The reality is that people don’t want to be happy. Not really. Happiness is great, obviously, but happiness only a short-term emotion. What we really want is to love and be loved–to know and be known. These two things may seem as though they are the same thing, after all, doesn’t love make you happy? I can tell you from my brief experience, and I have heard from those who have loved harder and longer than I have, the answer is a resounding no. In fact, one might say that being loved and known, loving and knowing, are the root of the deepest forms of pain and sadness. What hurts worse than betrayal? Who could betray you but those you love?
And what is worse than not understanding what we really want, our entire lives seem committed to hiding the truth from us. We surround ourselves with the trappings of happiness to help us believe that there is a happily ever after for us. We partake of TV, food, social media, and a thousand other things that are not bad in themselves but act as an opiate to deaden us enough that we don’t feel the desperate longing in our souls to love and to know.
From an early age we are asked what we want to be when we grow up. Not WHO we want to be, WHAT we want to be. The consequences of the Industrial Revolution which made promises of progress and false hopes of freedom has instead fashioned man after the machines he has invented. Schools and universities strive to turn people into interchangeable parts to fit the societal machine and in return drugs them with entertainment so that they are caught forever in the fate of almost being happy.

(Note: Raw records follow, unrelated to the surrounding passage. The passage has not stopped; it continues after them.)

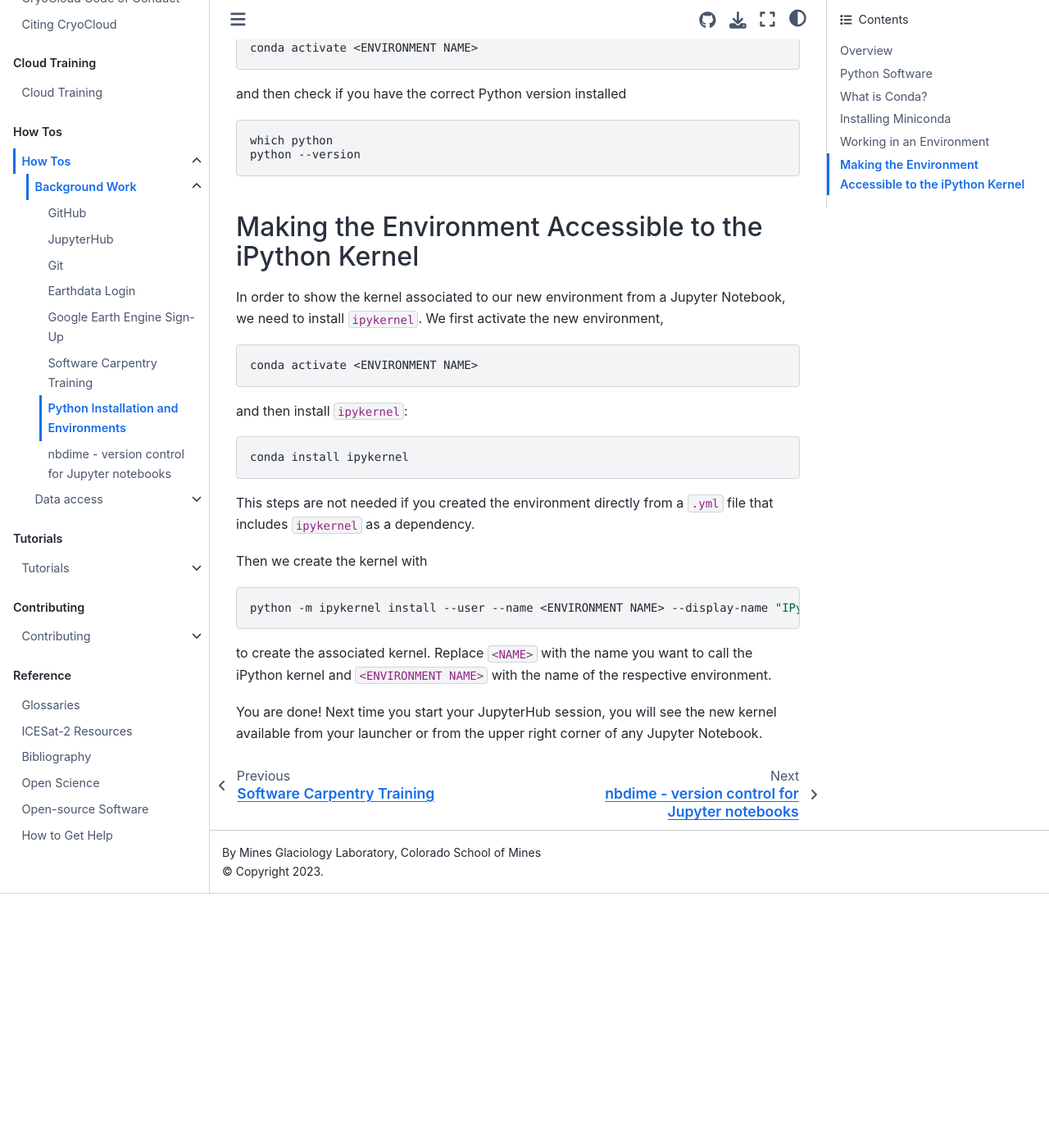
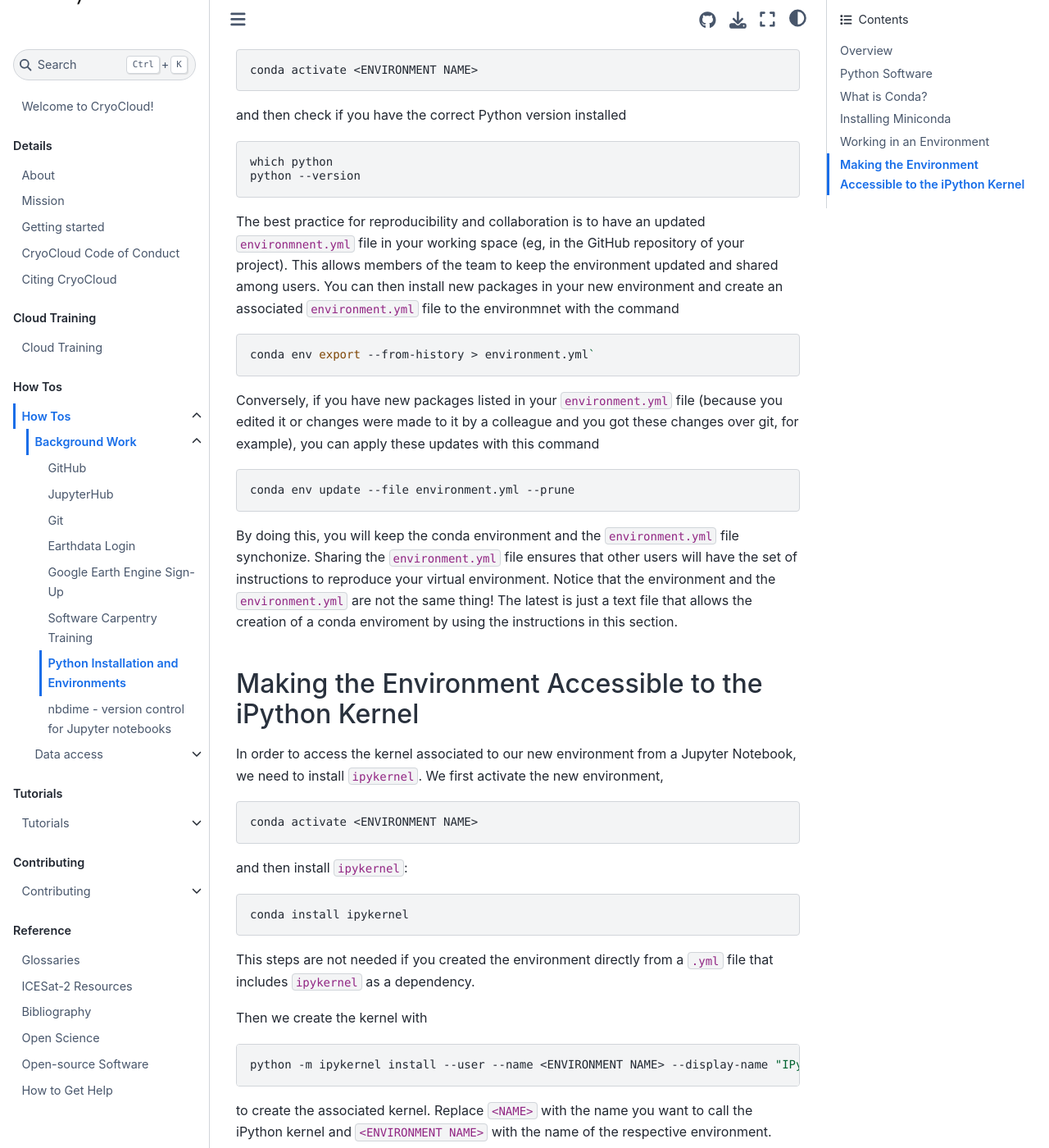
Before and after one commit to CryoInTheCloud/CryoCloudWebsite, a Jupyter Book: the page built from book/how_tos/background/python.md, in a window 1280 px wide and 1400 px high, scrolled down 4121 px. Shown: the whole window at 82% size. Built offline with Jupyter Book 1.0.4 settings and Sphinx 7.4.7 and the Sphinx Book theme 1.1.4, drawn with Linux system fonts in a browser that asks for light colours; pages that are not in the unit, such as notebooks, are missing from menus; before the commit the page ends 5211 px from its top, so only the background shows below that; some of the changed text lies outside the part shown.

Commit message:
Added best environment practices

`````diff
--- a/book/how_tos/background/python.md
+++ b/book/how_tos/background/python.md
@@ -92,18 +92,18 @@
 # .condarc
 
 envs_dirs:
-  - ~/envs
+ - ~/envs
 ```
 This will indicates to conda that all the new environments have to live inside `~envs` (`~` is the unix character for your home directory).
 ````
 
 You can now create a new environment with `conda`.
-You can do this from scratch, for example,
+If you are just starting to work in a new project or want to test something, you can create an environmnet from scratch with
 ```bash
-conda env reate --name <ENVIRONMENT NAME> python=3.9
+conda env create --name <ENVIRONMENT NAME> python=3.9
 ```
 where you have to replace `<ENVIRONMENT NAME>` with the name you want to put to your new environment.
-Alternatively, you can create an environment directly from a `.yml` file
+Alternatively, you can create an environment directly from a `environment.yml` file
 ```bash
 conda env create -f environment.yml
 ```
@@ -119,9 +119,24 @@
 python --version
 ```
 
+The best practice for reproducibility and collaboration is to have an updated `environmnent.yml` file in your working space (eg, in the GitHub repository of your project).
+This allows members of the team to keep the environment updated and shared among users.
+You can then install new packages in your new environment and create an associated `environment.yml` file to the environmnet with the command
+```bash
+conda env export --from-history > environment.yml`
+```
+Conversely, if you have new packages listed in your `environment.yml` file (because you edited it or changes were made to it by a colleague and you got these changes over git, for example), you can apply these updates with this command
+```bash
+conda env update --file environment.yml --prune
+```
+By doing this, you will keep the conda environment and the `environment.yml` file synchonize.
+Sharing the `environment.yml` file ensures that other users will have the set of instructions to reproduce your virtual environment.
+Notice that the environment and the `environment.yml` are not the same thing! The latest is just a text file that allows the creation
+of a conda enviroment by using the instructions in this section.
+
 ## Making the Environment Accessible to the iPython Kernel
 
-In order to show the kernel associated to our new environment from a Jupyter Notebook, we need to install `ipykernel`. We first activate the
+In order to access the kernel associated to our new environment from a Jupyter Notebook, we need to install `ipykernel`. We first activate the
 new environment,
 ```bash
 conda activate <ENVIRONMENT NAME>
`````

Keats was wrong! It is not enough to be almost blissful and it never fade. Tennyson instead has my vote, it is better to have loved and lost. It is better to know pain and know it deeply than to live so long a life trapped in a tomb right next door to happiness. There was a time when the ideal of a university was a place where people became themselves and rather than making them alike they were encouraged to be different. Deep in men and women’s souls there is a unique stamp that God has placed there.
It is only when that God given vocation can be mined and brought forth, when it can be encouraged and challenged, when it can be honed like the skills of a warrior and embraced like ones beloved, then can a person truly know and be known. Only then can a person love and truly accept love. This is what I want to do. I want to help people move from existing to being. I spend a great deal of time talking to people of my own generation who are in college or have graduated and I am often saddened.

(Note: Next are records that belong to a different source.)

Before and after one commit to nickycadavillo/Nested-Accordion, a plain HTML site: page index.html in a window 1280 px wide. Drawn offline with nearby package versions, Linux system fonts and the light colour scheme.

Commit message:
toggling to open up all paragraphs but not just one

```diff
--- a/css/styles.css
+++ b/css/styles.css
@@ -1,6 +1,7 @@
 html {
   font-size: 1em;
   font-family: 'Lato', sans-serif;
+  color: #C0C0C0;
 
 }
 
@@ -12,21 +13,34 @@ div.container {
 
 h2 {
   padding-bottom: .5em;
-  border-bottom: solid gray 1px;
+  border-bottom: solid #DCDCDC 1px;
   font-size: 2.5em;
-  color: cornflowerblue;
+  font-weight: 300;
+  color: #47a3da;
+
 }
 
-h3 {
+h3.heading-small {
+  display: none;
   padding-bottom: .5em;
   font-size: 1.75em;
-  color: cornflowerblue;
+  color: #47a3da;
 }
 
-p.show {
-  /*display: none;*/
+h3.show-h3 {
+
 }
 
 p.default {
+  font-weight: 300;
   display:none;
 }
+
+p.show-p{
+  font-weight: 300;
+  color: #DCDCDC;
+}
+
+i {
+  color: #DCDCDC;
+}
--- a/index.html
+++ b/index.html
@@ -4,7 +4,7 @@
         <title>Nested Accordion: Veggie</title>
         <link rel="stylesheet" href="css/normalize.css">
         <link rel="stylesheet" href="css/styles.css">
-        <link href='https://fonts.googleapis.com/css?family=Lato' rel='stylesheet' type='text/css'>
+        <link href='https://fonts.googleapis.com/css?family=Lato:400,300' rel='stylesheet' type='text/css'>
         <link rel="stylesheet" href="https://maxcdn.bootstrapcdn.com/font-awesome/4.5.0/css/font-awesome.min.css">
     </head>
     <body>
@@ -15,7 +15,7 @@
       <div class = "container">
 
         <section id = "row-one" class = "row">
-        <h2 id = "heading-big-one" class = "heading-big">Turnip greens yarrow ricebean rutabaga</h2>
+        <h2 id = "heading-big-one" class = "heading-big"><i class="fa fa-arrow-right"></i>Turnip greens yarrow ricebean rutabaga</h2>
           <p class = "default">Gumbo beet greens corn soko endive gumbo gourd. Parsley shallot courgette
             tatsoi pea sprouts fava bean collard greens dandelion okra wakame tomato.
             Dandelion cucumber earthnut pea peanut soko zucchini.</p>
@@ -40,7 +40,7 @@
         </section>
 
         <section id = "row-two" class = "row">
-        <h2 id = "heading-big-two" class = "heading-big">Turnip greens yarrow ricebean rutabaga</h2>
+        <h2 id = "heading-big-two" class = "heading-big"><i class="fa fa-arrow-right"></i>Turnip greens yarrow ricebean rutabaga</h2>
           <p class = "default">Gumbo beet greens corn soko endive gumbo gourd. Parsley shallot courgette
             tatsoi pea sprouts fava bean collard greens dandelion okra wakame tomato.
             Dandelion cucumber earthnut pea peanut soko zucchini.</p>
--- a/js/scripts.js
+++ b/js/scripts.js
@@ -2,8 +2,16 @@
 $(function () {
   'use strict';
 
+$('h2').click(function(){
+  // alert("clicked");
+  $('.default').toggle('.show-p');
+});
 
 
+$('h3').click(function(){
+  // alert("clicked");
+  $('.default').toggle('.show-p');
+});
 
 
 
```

I beg of you, if your plan is to get a degree, find a job, and spend the rest of your life working so that you can come home and sit on your butt, and use media as your drug of choice, please don’t go to college. There are far cheaper ways to waste your life. The marketplace if full of people just like you who have a degree and take up valuable jobs without ever even attempting to make a difference.
When Paul wrote in Phillipians 1 that dying would be gain but living means fruitful labor, this is not only meant for those in ministry. For all of us who are still here living should mean fruitful labor in whatever calling we have been called. C.S. Lewis speaks of this brilliantly in his sermon “Learning in Wartime” where he expresses that even in a time of war, whether of this world as World War II was, or of the spiritual realm, which we all live fight daily, we are to be about learning and growing and staking claim on all Truth as God’s. There is no calling that God calls any of us to that cannot be used fully to the glory of God.

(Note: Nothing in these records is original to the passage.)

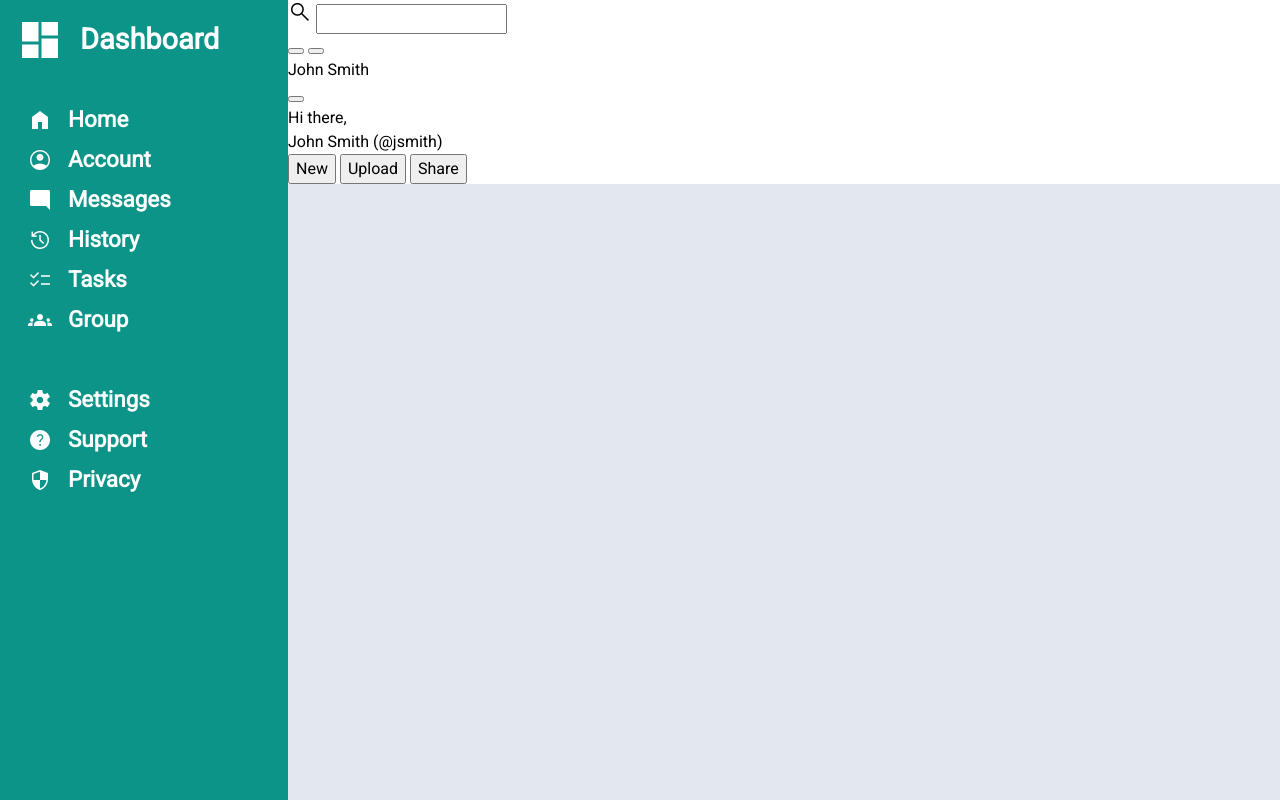
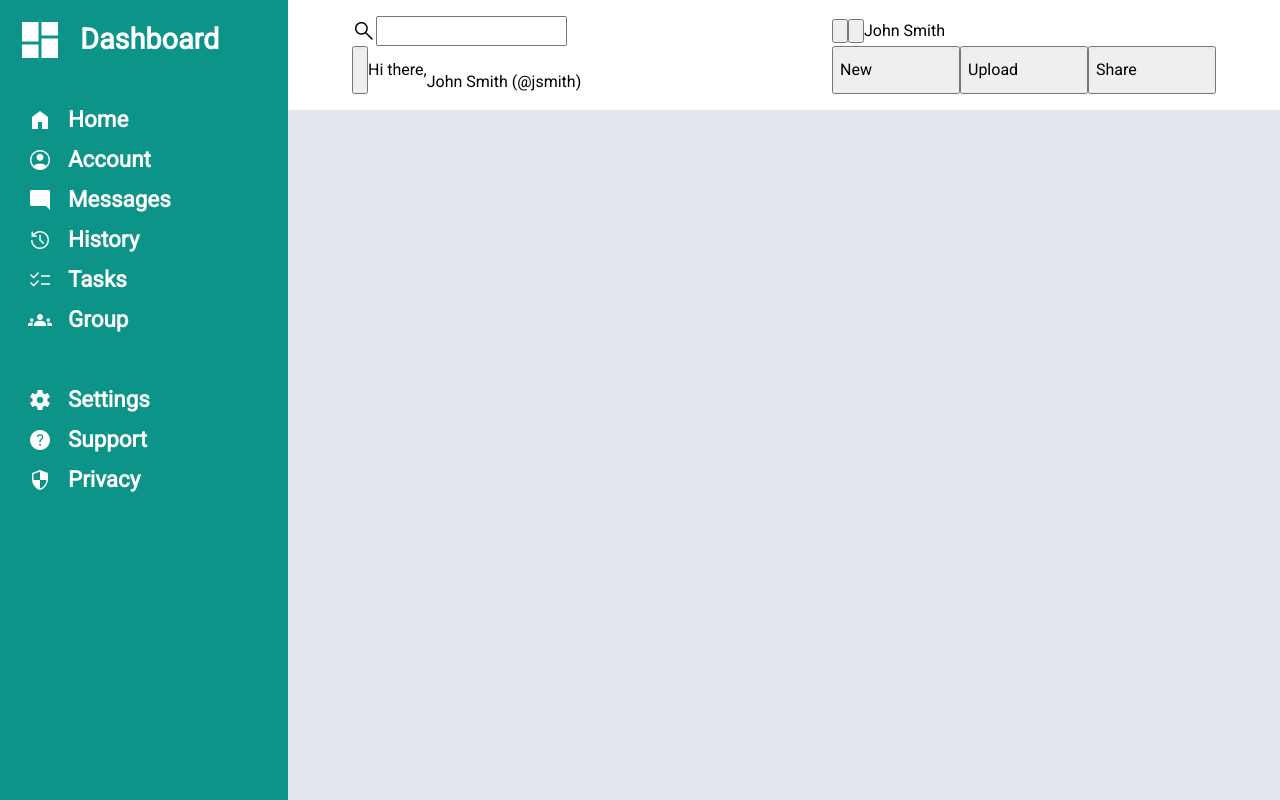
Before and after one commit to KevinTruong13/admin_dashboard, a website: page index.html in a window 1280 px wide. Drawn offline with nearby package versions, Linux system fonts and the light colour scheme.

Commit message:
Add basic grid styling to header

```diff
--- a/spreadsheets/style.scss
+++ b/spreadsheets/style.scss
@@ -84,6 +84,20 @@ nav {
     }
 }
 
+header {
+    display: grid;
+    grid-template: auto auto / 1fr repeat(3, 8rem);
+    padding: 1rem 4rem;
+
+    * {
+        @include grid-content-center(column, center, start);
+    }
+
+    .user-display {
+        grid-column: 2 / -1;
+    }
+}
+
 main {
     background-color: var(--grey-color);
 }
```
Also changed, not shown: spreadsheets/style.css, 1 other file.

So I beg not only those of my generation, but also those of my parents and grandparents generation, even as I strive to teach my own children. I beg you to head Paul’s words in Ephesians 5. “Make the most of your time, because the days are evil.” And again, “Do not be foolish, but understand the will of the Lord.” Do what God has put you here to do and you will know and be known, you will love and be loved, and happiness will be the furthest thing from your mind. It will be replaced with something so much better, it will be replaced with peace.